**WHAT IS REQUIRED:** Every line that holds the word "color" needs to be copied from the data below.

**MATERIAL PROVIDED:**
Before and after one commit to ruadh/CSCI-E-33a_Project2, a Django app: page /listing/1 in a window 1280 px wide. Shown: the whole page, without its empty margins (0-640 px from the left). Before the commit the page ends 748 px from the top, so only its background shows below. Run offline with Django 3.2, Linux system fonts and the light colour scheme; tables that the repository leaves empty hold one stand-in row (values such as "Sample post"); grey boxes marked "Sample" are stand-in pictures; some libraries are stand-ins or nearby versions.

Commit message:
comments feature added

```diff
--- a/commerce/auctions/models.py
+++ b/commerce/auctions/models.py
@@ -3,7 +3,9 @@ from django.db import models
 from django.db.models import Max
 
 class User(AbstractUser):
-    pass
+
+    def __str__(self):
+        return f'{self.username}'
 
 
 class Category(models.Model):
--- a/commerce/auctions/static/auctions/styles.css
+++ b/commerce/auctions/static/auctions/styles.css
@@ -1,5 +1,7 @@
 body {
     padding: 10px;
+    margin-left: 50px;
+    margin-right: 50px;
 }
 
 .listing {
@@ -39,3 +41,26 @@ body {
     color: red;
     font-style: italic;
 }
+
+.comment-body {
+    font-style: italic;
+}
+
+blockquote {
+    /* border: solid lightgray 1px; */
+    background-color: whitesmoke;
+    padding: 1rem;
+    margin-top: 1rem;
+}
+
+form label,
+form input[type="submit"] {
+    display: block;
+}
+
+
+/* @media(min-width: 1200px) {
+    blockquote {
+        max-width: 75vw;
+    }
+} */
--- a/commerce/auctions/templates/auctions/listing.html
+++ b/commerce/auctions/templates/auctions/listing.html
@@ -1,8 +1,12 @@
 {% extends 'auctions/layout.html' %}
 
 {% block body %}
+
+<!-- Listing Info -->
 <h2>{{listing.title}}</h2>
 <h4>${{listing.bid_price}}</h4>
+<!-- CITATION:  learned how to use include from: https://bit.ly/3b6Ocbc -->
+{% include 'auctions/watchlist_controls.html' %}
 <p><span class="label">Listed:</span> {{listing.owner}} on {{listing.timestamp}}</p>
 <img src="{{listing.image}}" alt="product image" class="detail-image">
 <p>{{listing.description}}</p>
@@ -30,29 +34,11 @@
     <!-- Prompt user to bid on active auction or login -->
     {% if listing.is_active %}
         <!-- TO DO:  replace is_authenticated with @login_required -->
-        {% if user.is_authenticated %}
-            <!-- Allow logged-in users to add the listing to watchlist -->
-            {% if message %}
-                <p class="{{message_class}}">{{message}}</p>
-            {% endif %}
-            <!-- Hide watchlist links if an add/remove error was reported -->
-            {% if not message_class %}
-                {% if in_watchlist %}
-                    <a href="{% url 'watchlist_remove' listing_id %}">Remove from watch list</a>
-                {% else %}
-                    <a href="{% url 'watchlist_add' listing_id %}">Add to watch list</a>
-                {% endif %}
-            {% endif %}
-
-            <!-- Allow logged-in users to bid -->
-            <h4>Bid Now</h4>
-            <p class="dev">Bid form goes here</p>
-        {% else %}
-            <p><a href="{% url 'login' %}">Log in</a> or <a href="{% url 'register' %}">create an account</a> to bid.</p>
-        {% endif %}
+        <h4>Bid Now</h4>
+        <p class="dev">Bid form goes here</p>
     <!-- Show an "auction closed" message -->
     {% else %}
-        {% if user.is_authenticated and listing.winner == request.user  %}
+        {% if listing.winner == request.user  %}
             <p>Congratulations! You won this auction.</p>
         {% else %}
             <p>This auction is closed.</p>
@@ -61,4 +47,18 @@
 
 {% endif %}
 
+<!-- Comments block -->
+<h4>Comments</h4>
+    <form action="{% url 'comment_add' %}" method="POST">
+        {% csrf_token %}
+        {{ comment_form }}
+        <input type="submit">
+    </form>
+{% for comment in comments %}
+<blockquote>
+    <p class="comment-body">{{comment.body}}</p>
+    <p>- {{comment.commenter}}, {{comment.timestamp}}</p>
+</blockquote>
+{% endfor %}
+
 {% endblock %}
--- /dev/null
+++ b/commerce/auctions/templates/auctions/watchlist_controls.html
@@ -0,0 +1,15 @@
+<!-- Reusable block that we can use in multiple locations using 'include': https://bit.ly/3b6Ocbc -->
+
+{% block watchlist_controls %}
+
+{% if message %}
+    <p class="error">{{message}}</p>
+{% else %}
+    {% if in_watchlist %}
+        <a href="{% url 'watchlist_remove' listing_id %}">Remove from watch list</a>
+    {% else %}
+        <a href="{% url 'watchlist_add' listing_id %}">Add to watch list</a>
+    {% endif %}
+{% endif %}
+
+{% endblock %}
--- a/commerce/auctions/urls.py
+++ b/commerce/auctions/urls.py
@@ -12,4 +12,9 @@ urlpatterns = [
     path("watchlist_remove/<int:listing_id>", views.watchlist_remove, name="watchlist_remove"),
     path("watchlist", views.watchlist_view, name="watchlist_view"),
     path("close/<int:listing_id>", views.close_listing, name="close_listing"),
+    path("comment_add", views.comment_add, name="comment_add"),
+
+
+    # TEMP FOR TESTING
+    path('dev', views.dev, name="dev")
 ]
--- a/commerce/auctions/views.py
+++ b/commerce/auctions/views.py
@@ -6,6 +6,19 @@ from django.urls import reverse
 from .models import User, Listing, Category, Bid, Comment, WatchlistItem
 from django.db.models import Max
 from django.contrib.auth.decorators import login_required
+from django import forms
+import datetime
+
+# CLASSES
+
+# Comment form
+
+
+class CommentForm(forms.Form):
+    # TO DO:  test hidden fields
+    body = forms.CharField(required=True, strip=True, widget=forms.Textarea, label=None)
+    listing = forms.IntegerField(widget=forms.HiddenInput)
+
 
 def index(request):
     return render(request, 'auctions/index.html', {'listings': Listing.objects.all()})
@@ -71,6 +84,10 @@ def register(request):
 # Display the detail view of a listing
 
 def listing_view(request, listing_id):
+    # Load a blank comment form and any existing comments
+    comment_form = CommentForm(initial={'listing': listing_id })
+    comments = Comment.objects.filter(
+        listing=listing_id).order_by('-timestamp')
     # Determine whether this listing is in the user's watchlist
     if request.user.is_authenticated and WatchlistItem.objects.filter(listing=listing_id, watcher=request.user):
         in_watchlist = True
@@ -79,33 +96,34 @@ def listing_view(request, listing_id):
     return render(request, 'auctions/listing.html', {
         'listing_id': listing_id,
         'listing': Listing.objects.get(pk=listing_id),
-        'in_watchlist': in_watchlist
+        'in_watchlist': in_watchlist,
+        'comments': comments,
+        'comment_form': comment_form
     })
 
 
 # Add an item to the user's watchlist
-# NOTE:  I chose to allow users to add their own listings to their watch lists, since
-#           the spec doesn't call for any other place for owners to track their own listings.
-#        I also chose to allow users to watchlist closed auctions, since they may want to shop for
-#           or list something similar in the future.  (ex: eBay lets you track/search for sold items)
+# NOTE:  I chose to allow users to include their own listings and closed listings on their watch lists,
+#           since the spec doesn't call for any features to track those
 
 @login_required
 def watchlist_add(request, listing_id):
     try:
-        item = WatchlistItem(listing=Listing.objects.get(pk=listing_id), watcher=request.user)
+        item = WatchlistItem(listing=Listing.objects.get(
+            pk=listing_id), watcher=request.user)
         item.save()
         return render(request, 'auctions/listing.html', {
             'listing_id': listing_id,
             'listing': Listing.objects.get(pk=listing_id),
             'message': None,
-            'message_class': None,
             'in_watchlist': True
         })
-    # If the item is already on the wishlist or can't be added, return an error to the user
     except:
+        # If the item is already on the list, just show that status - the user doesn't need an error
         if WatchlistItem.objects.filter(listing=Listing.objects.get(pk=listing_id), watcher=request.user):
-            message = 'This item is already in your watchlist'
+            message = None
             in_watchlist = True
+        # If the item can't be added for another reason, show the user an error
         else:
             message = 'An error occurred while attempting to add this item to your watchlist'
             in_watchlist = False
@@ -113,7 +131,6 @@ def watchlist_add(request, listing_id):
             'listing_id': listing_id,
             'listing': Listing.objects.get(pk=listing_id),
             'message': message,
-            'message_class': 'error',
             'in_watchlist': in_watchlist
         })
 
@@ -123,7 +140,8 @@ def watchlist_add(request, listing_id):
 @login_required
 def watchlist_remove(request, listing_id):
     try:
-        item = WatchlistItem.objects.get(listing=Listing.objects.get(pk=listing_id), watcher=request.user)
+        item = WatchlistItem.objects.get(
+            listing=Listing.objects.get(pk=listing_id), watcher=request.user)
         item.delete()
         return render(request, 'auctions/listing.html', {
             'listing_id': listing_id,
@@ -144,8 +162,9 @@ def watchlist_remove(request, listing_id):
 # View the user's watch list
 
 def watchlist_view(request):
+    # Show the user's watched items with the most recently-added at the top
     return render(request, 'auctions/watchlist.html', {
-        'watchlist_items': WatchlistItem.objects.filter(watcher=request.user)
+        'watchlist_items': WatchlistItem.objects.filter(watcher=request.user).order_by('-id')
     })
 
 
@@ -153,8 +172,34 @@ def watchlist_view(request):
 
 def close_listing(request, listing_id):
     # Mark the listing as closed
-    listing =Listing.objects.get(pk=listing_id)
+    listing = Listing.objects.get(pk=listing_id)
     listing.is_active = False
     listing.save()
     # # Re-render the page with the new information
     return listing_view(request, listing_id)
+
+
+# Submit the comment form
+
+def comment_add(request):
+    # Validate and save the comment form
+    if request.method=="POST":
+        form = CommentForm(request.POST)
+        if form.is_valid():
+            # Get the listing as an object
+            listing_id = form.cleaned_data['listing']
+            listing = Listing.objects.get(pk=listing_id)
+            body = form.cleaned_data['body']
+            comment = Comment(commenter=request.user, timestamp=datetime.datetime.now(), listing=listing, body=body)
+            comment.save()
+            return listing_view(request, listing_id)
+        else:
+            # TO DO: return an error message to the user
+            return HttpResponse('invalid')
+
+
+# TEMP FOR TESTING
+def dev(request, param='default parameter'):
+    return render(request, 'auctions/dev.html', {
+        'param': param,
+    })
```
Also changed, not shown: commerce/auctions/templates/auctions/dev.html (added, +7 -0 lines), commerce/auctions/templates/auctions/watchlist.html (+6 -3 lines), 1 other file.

**EXERCISE RESPONSE:**
     color: red;
+    background-color: whitesmoke;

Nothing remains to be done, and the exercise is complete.